#### Records for the task

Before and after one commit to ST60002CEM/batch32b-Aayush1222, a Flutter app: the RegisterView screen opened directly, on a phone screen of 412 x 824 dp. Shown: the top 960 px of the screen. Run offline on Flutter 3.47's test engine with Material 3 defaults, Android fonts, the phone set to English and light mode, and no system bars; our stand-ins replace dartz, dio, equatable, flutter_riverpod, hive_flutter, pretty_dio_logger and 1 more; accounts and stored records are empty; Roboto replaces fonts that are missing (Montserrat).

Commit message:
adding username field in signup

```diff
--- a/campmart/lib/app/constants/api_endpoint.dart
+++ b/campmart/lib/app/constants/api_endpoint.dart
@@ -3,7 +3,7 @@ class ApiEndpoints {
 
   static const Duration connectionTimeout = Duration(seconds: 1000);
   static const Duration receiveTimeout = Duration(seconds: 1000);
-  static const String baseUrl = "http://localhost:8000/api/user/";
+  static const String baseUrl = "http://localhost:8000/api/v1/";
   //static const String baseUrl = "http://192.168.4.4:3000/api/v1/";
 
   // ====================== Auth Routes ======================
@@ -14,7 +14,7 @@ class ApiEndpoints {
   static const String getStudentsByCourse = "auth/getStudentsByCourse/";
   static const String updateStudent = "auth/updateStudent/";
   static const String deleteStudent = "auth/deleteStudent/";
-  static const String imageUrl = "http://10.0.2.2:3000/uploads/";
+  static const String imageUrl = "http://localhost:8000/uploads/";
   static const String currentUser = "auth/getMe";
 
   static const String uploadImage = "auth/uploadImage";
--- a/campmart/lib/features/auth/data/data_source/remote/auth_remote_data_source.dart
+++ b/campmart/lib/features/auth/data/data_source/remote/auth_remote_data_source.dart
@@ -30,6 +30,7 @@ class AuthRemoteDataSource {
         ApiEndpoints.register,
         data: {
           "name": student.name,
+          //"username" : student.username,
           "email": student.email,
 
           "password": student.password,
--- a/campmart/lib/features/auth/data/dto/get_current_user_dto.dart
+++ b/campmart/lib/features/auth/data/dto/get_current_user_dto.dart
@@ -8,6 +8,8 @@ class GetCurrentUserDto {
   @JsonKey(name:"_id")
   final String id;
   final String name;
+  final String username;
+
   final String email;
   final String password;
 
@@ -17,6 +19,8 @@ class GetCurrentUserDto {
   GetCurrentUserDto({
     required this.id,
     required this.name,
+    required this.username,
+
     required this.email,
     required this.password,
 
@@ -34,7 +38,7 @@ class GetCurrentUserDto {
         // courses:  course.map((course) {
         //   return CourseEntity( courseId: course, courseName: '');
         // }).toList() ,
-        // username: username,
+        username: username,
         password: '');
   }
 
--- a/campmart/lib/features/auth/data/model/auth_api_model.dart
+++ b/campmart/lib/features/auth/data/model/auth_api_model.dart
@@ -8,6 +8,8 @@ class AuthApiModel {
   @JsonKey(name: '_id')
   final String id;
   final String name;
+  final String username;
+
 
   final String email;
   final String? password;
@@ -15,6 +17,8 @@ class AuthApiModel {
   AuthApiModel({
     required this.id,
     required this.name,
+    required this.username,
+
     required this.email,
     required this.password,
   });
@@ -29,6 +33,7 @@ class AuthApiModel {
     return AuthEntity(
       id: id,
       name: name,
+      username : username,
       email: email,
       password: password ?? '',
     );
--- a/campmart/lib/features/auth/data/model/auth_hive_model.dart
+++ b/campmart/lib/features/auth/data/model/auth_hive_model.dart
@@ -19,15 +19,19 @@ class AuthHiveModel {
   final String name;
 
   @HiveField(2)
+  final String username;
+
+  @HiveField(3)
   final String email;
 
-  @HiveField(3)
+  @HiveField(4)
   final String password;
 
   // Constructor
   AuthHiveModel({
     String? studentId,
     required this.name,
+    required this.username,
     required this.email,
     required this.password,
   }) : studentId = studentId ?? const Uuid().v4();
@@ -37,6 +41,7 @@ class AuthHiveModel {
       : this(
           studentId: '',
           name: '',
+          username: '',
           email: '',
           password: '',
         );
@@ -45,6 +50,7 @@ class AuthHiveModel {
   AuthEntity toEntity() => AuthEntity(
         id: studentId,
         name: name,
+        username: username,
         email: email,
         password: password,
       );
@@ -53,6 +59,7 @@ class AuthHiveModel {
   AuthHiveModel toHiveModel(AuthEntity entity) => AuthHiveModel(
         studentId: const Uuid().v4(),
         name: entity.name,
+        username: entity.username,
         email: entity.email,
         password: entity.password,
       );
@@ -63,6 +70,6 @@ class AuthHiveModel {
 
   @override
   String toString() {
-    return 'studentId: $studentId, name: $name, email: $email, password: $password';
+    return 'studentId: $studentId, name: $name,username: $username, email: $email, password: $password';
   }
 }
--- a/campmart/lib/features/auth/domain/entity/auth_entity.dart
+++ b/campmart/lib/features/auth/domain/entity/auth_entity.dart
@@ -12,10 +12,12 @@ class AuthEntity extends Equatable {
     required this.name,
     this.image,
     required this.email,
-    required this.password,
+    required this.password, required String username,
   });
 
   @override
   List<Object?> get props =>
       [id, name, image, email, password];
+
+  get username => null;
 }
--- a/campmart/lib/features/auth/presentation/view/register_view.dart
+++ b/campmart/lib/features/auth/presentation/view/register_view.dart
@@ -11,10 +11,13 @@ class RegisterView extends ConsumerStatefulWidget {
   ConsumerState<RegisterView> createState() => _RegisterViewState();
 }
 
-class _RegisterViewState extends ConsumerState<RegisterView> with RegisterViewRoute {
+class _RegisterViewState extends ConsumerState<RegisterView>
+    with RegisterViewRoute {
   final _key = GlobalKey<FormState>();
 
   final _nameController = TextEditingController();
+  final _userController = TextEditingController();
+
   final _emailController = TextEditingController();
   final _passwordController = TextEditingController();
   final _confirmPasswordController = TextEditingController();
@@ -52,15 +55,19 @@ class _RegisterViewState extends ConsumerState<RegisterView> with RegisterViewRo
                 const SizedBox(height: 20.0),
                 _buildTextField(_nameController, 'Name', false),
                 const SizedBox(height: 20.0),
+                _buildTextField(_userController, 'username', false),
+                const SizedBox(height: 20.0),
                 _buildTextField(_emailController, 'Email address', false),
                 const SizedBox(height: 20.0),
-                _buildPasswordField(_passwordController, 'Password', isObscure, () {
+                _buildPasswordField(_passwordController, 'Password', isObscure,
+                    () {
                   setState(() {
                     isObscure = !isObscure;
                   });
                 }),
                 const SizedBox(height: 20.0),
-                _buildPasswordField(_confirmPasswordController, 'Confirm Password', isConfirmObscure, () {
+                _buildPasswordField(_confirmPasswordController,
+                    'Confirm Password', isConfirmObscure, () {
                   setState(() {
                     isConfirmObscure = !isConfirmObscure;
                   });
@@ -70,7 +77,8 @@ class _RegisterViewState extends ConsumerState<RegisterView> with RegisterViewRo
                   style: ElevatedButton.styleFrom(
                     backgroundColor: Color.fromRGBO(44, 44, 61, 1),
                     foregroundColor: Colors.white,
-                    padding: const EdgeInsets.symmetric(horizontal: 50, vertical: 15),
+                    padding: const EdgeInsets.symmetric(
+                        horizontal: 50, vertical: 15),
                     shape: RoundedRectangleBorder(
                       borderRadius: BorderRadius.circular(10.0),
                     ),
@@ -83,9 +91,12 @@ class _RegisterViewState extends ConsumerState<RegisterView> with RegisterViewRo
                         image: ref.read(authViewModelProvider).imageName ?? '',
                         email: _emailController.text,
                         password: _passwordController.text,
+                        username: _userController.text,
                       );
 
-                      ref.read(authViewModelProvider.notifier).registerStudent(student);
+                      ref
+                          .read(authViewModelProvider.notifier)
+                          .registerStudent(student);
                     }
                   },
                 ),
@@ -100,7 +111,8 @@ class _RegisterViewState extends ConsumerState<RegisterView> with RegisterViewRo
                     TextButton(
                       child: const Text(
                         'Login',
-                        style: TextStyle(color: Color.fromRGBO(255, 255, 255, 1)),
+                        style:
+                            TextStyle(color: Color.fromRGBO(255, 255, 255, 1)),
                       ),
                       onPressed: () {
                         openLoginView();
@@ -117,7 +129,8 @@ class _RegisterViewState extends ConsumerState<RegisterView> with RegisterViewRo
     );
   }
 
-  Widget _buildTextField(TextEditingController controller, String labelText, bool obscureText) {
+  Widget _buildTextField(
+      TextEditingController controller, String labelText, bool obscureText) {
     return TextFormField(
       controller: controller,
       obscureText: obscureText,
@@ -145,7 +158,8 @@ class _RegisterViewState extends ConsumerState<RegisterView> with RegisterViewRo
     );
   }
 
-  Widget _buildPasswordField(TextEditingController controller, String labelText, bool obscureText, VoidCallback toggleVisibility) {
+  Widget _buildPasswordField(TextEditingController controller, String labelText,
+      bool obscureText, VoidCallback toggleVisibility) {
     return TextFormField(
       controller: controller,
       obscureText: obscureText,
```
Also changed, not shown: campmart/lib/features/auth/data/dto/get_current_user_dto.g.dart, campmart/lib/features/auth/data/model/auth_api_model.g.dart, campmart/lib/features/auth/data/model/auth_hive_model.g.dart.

########

Goal of the exercise —
Find out how many lines in the data above hold the word "TextEditingController". Write only the number.

Finished task —
9